Forensic Statistics (7904.3)
|Available teaching periods||Delivery mode||Location|
|View teaching periods|
|0.125||3||Faculty Of Education, Science, Technology & Maths|
|Discipline||Study level||HECS Bands|
|Academic Program Area - Maths & Technology||Level 2 - Undergraduate Intermediate Unit|| Band 1 2021 (Commenced After 1 Jan 2021)
Band 1 2021 (Commenced Before 1 Jan 2021)
Learning outcomes1. understand the nature and consequences of natural variability in forensic data; express a problem in statistical terms.
2. summarise data graphically and numerically, either manually or using Excel.
3. test hypotheses in simple situations.
4. model data by fitting straight lines; and understand the use of statistics in assessing evidence.
Graduate attributes1. UC graduates are professional - communicate effectively
1. UC graduates are professional - display initiative and drive, and use their organisation skills to plan and manage their workload
1. UC graduates are professional - employ up-to-date and relevant knowledge and skills
1. UC graduates are professional - use creativity, critical thinking, analysis and research skills to solve theoretical and real-world problems
PrerequisitesData Analysis in Science OR Business Statistics OR Introduction to Statistics.
Assumed knowledgeMathematics to ACT College level.
|Year||Location||Teaching period||Teaching start date||Delivery mode||Unit convener|
Lists of required texts/readings
- Curran, James Michael.
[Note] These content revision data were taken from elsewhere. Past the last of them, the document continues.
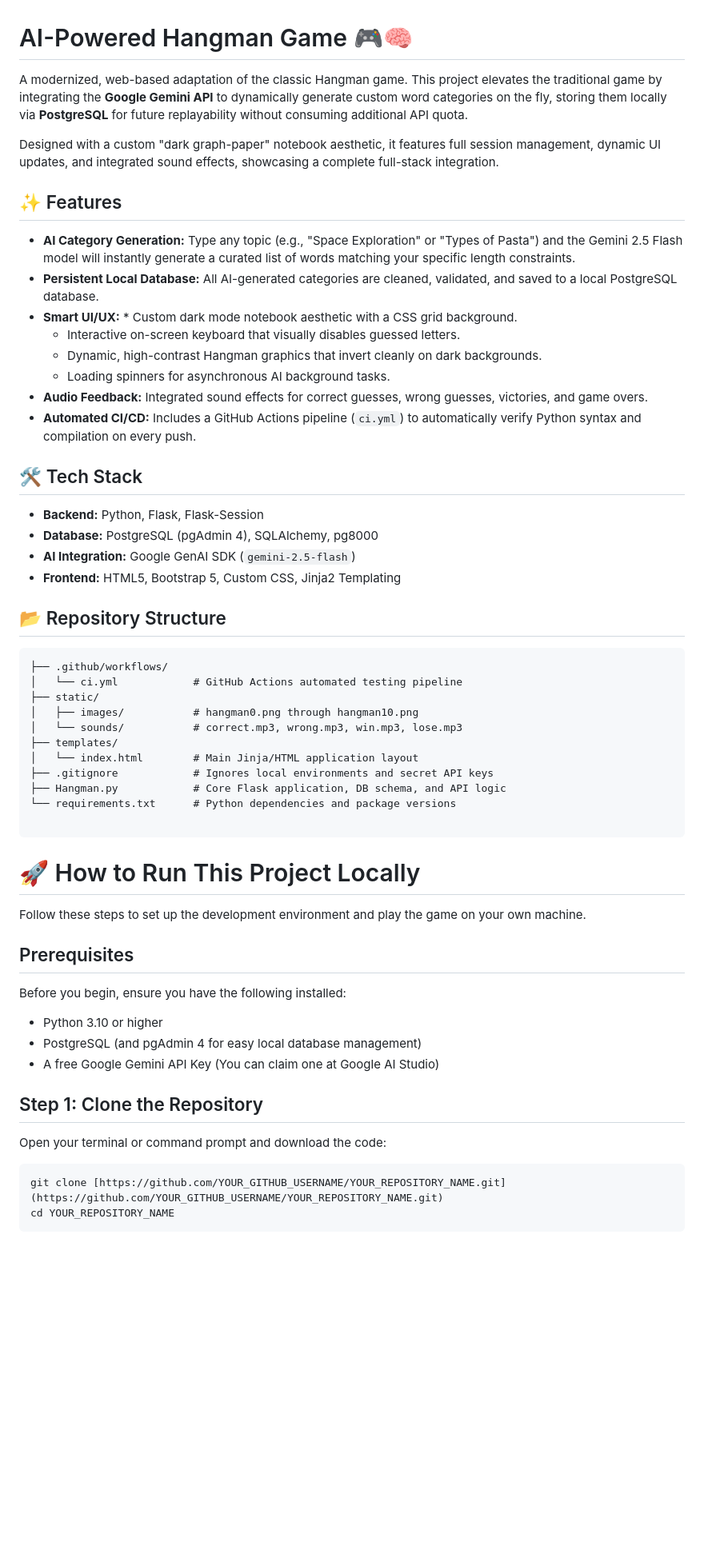
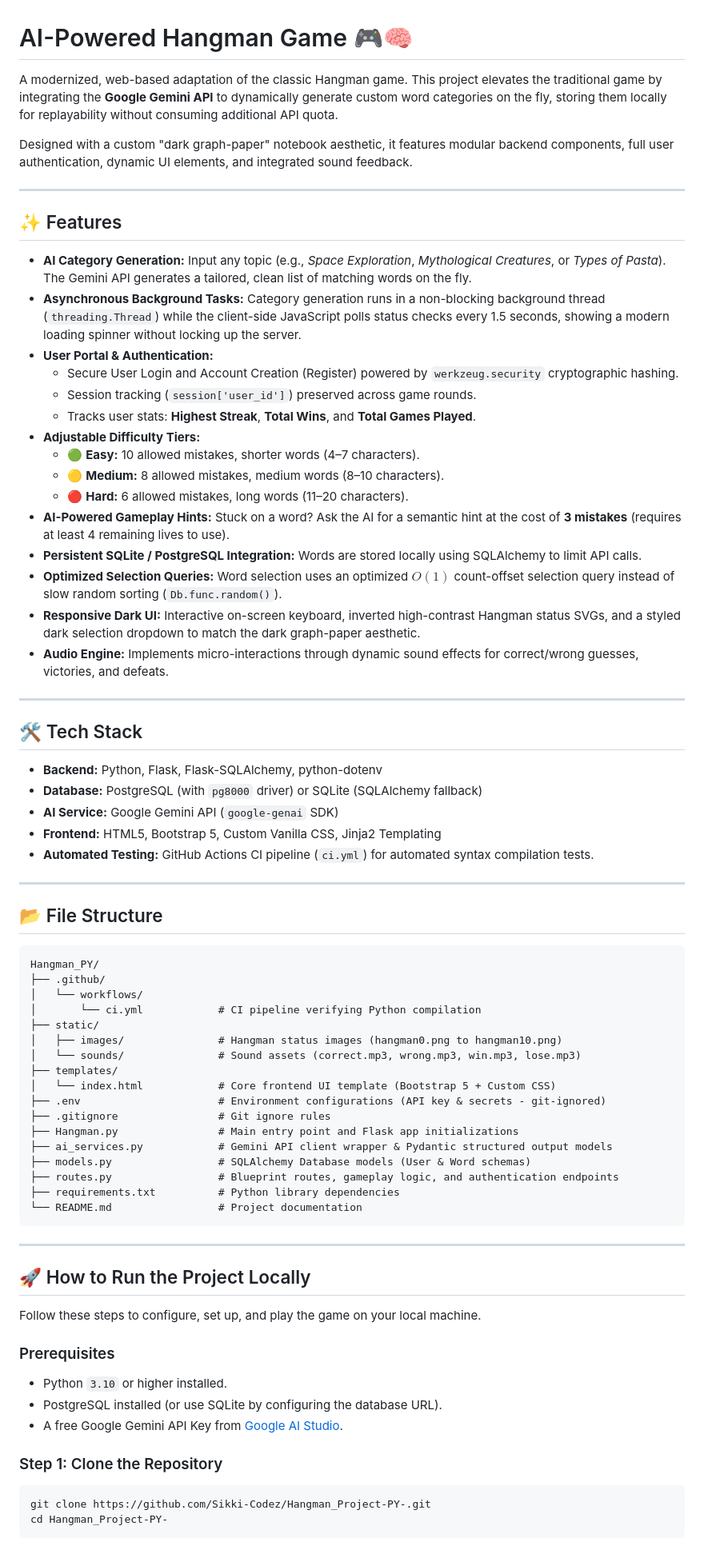
Before and after one commit to Sikki-Codez/Hangman_Project-PY-, a Markdown page: README.md, the part around one of its changes. Shown at 80% size. GitHub-like rendering; blank space fills up the shorter version.

````diff
--- a/README.md
+++ b/README.md
@@ -1,57 +1,79 @@
 # AI-Powered Hangman Game 🎮🧠
 
-A modernized, web-based adaptation of the classic Hangman game. This project elevates the traditional game by integrating the **Google Gemini API** to dynamically generate custom word categories on the fly, storing them locally via **PostgreSQL** for future replayability without consuming additional API quota.
+A modernized, web-based adaptation of the classic Hangman game. This project elevates the traditional game by integrating the **Google Gemini API** to dynamically generate custom word categories on the fly, storing them locally for replayability without consuming additional API quota.
 
-Designed with a custom "dark graph-paper" notebook aesthetic, it features full session management, dynamic UI updates, and integrated sound effects, showcasing a complete full-stack integration.
+Designed with a custom "dark graph-paper" notebook aesthetic, it features modular backend components, full user authentication, dynamic UI elements, and integrated sound feedback.
+
+---
 
 ## ✨ Features
-* **AI Category Generation:** Type any topic (e.g., "Space Exploration" or "Types of Pasta") and the Gemini 2.5 Flash model will instantly generate a curated list of words matching your specific length constraints.
-* **Persistent Local Database:** All AI-generated categories are cleaned, validated, and saved to a local PostgreSQL database.
-* **Smart UI/UX:** * Custom dark mode notebook aesthetic with a CSS grid background.
-  * Interactive on-screen keyboard that visually disables guessed letters.
-  * Dynamic, high-contrast Hangman graphics that invert cleanly on dark backgrounds.
-  * Loading spinners for asynchronous AI background tasks.
-* **Audio Feedback:** Integrated sound effects for correct guesses, wrong guesses, victories, and game overs.
-* **Automated CI/CD:** Includes a GitHub Actions pipeline (`ci.yml`) to automatically verify Python syntax and compilation on every push.
+
+*   **AI Category Generation:** Input any topic (e.g., *Space Exploration*, *Mythological Creatures*, or *Types of Pasta*). The Gemini API generates a tailored, clean list of matching words on the fly.
+*   **Asynchronous Background Tasks:** Category generation runs in a non-blocking background thread (`threading.Thread`) while the client-side JavaScript polls status checks every 1.5 seconds, showing a modern loading spinner without locking up the server.
+*   **User Portal & Authentication:**
+    *   Secure User Login and Account Creation (Register) powered by `werkzeug.security` cryptographic hashing.
+    *   Session tracking (`session['user_id']`) preserved across game rounds.
+    *   Tracks user stats: **Highest Streak**, **Total Wins**, and **Total Games Played**.
+*   **Adjustable Difficulty Tiers:**
+    *   🟢 **Easy:** 10 allowed mistakes, shorter words (4–7 characters).
+    *   🟡 **Medium:** 8 allowed mistakes, medium words (8–10 characters).
+    *   🔴 **Hard:** 6 allowed mistakes, long words (11–20 characters).
+*   **AI-Powered Gameplay Hints:** Stuck on a word? Ask the AI for a semantic hint at the cost of **3 mistakes** (requires at least 4 remaining lives to use).
+*   **Persistent SQLite / PostgreSQL Integration:** Words are stored locally using SQLAlchemy to limit API calls.
+*   **Optimized Selection Queries:** Word selection uses an optimized $O(1)$ count-offset selection query instead of slow random sorting (`Db.func.random()`).
+*   **Responsive Dark UI:** Interactive on-screen keyboard, inverted high-contrast Hangman status SVGs, and a styled dark selection dropdown to match the dark graph-paper aesthetic.
+*   **Audio Engine:** Implements micro-interactions through dynamic sound effects for correct/wrong guesses, victories, and defeats.
+
+---
 
 ## 🛠️ Tech Stack
-* **Backend:** Python, Flask, Flask-Session
-* **Database:** PostgreSQL (pgAdmin 4), SQLAlchemy, pg8000
-* **AI Integration:** Google GenAI SDK (`gemini-2.5-flash`)
-* **Frontend:** HTML5, Bootstrap 5, Custom CSS, Jinja2 Templating
 
-## 📂 Repository Structure
+*   **Backend:** Python, Flask, Flask-SQLAlchemy, python-dotenv
+*   **Database:** PostgreSQL (with `pg8000` driver) or SQLite (SQLAlchemy fallback)
+*   **AI Service:** Google Gemini API (`google-genai` SDK)
+*   **Frontend:** HTML5, Bootstrap 5, Custom Vanilla CSS, Jinja2 Templating
+*   **Automated Testing:** GitHub Actions CI pipeline (`ci.yml`) for automated syntax compilation tests.
+
+---
+
+## 📂 File Structure
+
 ```text
-├── .github/workflows/
-│   └── ci.yml            # GitHub Actions automated testing pipeline
+Hangman_PY/
+├── .github/
+│   └── workflows/
+│       └── ci.yml            # CI pipeline verifying Python compilation
 ├── static/
-│   ├── images/           # hangman0.png through hangman10.png
-│   └── sounds/           # correct.mp3, wrong.mp3, win.mp3, lose.mp3
+│   ├── images/               # Hangman status images (hangman0.png to hangman10.png)
+│   └── sounds/               # Sound assets (correct.mp3, wrong.mp3, win.mp3, lose.mp3)
 ├── templates/
-│   └── index.html        # Main Jinja/HTML application layout
-├── .gitignore            # Ignores local environments and secret API keys
-├── Hangman.py            # Core Flask application, DB schema, and API logic
-└── requirements.txt      # Python dependencies and package versions
-
+│   └── index.html            # Core frontend UI template (Bootstrap 5 + Custom CSS)
+├── .env                      # Environment configurations (API key & secrets - git-ignored)
+├── .gitignore                # Git ignore rules
+├── Hangman.py                # Main entry point and Flask app initializations
+├── ai_services.py            # Gemini API client wrapper & Pydantic structured output models
+├── models.py                 # SQLAlchemy Database models (User & Word schemas)
+├── routes.py                 # Blueprint routes, gameplay logic, and authentication endpoints
+├── requirements.txt          # Python library dependencies
+└── README.md                 # Project documentation
 ```
 
-# 🚀 How to Run This Project Locally
+---
 
-Follow these steps to set up the development environment and play the game on your own machine.
+## 🚀 How to Run the Project Locally
 
-## Prerequisites
+Follow these steps to configure, set up, and play the game on your local machine.
 
-Before you begin, ensure you have the following installed:
-* Python 3.10 or higher
-* PostgreSQL (and pgAdmin 4 for easy local database management)
-* A free Google Gemini API Key (You can claim one at Google AI Studio)
+### Prerequisites
 
-## Step 1: Clone the Repository
+*   Python `3.10` or higher installed.
+*   PostgreSQL installed (or use SQLite by configuring the database URL).
+*   A free Google Gemini API Key from [Google AI Studio](https://aistudio.google.com).
 
-Open your terminal or command prompt and download the code:
+### Step 1: Clone the Repository
 
 ```bash
-git clone [https://github.com/YOUR_GITHUB_USERNAME/YOUR_REPOSITORY_NAME.git](https://github.com/YOUR_GITHUB_USERNAME/YOUR_REPOSITORY_NAME.git)
-cd YOUR_REPOSITORY_NAME
+git clone https://github.com/Sikki-Codez/Hangman_Project-PY-.git
+cd Hangman_Project-PY-
 ```
 
````
Also changed, not shown: other parts of README.md (+29 -28 lines).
Introduction to data analysis with R for forensic scientists. CRC Press, 2010.
- Adam, Craig. Essential mathematics and statistics for forensic science. John Wiley & Sons, 2010.
- Buckleton, John S., Christopher M. Triggs, and Simon J. Walsh, eds. Forensic DNA evidence interpretation. CRC press, 2005.
- Lucy, David. Introduction to statistics for forensic scientists. John Wiley & Sons, 2006.
- Evett, Ian W., and Bruce S. Weir. Interpreting DNA evidence: statistical genetics for forensic scientists. Sunderland: Sinauer Associates, 1998.
- Fung, Wing Kam, and Yue-Qing Hu. Statistical DNA forensics: theory, methods and computation. John Wiley & Sons, 2008.
Submission of assessment items
Special assessment requirements
In order to pass the unit you must obtain 50% or more on your overall score with the weightings as shown above in 5a.
You should spend roughly 9 hours per week working through the lecture, tutorial and computer lab and activity. In most weeks these four items will relate to the same topic. Each week you should spend an hour preapring your response to the discussion forum. That leaves 15 hours for each assignment. This makes a total of 150 hours. However, spending more time on the weekly work will shorten the amount of time needed for the assignment.
Your participation in the online activities will enhance your understanding of the unit content and therefore the quality of your assessment responses. Lack of participation may result in your inability to satisfactorily pass assessment items.
Required IT skills
It is assumed that you have familiarity with the use of a computer.
Work placement, internships or practicums
This is not applicable.
In all cases of absence, sickness or personal problems it is the student's responsibility to ensure that the unit convenor is informed. The minimum participation requirement must be met in order to pass the unit (regardless of supporting documentation).